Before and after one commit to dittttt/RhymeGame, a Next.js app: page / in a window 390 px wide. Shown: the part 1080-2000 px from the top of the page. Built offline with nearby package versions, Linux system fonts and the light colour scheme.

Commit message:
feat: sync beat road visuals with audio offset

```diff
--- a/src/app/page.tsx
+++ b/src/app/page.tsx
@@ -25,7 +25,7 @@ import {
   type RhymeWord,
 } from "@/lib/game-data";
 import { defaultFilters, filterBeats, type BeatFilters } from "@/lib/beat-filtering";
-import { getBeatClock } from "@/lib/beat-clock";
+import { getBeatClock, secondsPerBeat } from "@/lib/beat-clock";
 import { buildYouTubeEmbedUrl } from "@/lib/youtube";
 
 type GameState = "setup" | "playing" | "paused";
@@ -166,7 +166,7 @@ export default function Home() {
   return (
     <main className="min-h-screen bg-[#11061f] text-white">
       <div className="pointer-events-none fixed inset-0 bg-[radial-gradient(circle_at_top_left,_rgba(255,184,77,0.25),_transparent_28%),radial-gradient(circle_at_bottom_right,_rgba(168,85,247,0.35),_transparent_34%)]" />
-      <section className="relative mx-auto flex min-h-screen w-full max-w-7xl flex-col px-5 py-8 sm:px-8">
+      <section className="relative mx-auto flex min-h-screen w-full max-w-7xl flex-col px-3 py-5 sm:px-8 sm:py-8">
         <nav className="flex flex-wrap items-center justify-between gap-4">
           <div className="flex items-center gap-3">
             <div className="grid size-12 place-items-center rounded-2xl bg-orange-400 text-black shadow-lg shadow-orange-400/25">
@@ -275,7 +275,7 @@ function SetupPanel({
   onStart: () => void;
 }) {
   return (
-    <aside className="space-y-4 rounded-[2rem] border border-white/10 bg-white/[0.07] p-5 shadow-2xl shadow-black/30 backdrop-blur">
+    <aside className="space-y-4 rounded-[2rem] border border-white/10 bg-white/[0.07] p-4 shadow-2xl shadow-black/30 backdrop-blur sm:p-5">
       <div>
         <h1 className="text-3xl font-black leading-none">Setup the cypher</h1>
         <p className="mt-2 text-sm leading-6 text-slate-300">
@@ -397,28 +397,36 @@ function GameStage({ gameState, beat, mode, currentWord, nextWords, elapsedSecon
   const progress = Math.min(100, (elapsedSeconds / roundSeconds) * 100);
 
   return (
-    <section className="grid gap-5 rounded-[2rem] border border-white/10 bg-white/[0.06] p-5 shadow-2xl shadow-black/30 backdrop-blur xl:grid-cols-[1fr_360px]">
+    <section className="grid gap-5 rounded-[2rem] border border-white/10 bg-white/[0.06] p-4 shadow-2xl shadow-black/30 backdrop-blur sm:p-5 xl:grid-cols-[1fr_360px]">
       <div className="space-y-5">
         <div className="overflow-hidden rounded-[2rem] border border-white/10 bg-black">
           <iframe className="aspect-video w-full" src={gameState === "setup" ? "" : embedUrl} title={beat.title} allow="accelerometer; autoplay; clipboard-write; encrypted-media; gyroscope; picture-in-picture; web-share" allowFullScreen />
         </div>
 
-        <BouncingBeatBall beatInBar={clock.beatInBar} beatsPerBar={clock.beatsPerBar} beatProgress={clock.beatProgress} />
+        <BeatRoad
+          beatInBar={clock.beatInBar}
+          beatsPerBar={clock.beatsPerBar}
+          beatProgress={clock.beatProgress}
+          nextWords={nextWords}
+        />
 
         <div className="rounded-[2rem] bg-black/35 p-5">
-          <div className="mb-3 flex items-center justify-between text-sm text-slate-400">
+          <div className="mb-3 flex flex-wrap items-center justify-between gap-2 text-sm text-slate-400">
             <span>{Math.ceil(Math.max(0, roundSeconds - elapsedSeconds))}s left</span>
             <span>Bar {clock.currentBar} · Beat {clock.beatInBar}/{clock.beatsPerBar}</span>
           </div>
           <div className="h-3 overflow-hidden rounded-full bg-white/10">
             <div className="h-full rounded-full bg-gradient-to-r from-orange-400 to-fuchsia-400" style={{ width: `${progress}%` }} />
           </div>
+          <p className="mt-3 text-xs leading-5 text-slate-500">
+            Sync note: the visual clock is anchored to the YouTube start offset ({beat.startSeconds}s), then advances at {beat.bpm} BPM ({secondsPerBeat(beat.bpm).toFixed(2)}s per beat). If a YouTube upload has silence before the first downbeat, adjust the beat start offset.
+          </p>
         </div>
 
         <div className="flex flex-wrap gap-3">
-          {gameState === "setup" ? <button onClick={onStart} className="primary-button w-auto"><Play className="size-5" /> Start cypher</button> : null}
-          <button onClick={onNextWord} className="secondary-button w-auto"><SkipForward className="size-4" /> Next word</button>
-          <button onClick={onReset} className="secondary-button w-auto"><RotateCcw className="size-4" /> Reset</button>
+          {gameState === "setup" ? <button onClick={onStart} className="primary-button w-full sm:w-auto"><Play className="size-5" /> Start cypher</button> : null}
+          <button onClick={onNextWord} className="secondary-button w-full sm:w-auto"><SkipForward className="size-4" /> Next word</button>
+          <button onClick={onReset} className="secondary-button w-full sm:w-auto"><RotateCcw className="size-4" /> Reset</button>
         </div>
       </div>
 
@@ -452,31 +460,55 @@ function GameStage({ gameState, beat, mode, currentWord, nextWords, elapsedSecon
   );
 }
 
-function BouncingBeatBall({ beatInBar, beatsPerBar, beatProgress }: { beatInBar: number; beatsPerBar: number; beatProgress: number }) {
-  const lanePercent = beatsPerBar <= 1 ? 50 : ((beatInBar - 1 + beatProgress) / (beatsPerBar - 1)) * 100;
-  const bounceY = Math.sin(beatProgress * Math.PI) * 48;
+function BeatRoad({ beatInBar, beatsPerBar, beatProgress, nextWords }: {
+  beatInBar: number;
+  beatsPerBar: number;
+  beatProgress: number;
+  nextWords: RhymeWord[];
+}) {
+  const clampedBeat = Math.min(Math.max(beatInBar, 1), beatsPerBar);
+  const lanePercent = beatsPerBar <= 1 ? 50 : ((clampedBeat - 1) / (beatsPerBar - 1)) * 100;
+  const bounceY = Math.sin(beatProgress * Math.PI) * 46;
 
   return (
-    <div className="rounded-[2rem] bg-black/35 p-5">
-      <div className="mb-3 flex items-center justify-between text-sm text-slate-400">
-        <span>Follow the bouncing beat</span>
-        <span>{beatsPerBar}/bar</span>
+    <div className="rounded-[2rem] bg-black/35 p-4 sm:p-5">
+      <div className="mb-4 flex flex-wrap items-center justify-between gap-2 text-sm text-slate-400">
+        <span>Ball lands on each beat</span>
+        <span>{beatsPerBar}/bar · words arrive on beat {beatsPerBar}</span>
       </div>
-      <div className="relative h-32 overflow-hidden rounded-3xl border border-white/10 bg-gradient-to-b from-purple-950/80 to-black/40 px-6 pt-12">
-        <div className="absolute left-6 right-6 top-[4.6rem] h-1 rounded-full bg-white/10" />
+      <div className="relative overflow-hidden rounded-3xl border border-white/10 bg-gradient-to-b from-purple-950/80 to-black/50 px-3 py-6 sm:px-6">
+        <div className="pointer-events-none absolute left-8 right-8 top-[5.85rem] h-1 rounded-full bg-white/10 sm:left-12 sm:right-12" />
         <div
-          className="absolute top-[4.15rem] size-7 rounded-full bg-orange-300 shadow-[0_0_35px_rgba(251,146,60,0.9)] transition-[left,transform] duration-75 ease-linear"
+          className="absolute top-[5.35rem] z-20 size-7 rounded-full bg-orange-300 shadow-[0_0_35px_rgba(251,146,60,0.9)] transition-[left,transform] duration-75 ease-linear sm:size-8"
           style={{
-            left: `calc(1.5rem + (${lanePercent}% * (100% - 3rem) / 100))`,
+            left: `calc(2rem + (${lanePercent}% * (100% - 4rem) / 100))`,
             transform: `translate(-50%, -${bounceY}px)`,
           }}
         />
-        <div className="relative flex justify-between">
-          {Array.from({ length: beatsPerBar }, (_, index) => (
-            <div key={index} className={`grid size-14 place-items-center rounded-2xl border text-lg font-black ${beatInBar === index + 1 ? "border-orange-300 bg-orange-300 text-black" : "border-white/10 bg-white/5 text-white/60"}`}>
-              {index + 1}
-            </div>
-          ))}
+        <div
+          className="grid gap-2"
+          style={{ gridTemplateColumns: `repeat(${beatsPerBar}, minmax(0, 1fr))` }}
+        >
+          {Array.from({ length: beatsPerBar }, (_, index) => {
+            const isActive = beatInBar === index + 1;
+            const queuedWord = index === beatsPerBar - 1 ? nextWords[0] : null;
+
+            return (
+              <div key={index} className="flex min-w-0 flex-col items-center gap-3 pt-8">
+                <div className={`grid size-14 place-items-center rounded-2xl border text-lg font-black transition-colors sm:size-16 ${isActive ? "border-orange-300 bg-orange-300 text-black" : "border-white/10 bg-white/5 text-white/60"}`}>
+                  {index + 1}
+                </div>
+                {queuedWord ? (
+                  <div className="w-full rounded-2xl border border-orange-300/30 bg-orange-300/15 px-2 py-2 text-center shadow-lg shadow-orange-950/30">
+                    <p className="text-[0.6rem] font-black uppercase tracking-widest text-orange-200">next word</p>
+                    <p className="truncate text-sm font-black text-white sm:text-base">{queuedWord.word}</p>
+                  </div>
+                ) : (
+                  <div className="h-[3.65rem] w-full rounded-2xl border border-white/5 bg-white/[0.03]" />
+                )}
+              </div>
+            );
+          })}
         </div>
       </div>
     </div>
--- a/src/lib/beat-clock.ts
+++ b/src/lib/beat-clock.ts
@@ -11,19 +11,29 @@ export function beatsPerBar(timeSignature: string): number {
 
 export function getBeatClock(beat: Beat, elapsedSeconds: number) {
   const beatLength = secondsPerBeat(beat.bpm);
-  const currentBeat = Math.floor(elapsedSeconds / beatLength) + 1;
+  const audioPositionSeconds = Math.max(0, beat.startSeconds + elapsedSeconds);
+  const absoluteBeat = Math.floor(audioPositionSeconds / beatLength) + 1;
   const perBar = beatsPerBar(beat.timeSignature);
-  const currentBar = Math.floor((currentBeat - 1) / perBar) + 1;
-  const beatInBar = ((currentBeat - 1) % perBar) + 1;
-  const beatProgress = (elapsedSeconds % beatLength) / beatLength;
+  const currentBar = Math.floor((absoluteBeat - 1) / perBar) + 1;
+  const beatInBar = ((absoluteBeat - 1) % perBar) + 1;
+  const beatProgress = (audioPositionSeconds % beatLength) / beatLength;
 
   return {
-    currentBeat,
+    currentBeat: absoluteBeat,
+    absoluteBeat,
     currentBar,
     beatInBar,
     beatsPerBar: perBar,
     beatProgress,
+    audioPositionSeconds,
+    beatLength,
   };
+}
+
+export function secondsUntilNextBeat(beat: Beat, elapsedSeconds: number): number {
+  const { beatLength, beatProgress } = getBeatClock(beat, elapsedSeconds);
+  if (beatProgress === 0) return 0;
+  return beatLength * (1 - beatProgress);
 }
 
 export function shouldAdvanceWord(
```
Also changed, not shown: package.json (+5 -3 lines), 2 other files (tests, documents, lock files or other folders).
□ □ □
Reading through the preceding records, tally each line that holds the word "flex" and give the tally by itself.

Result: 11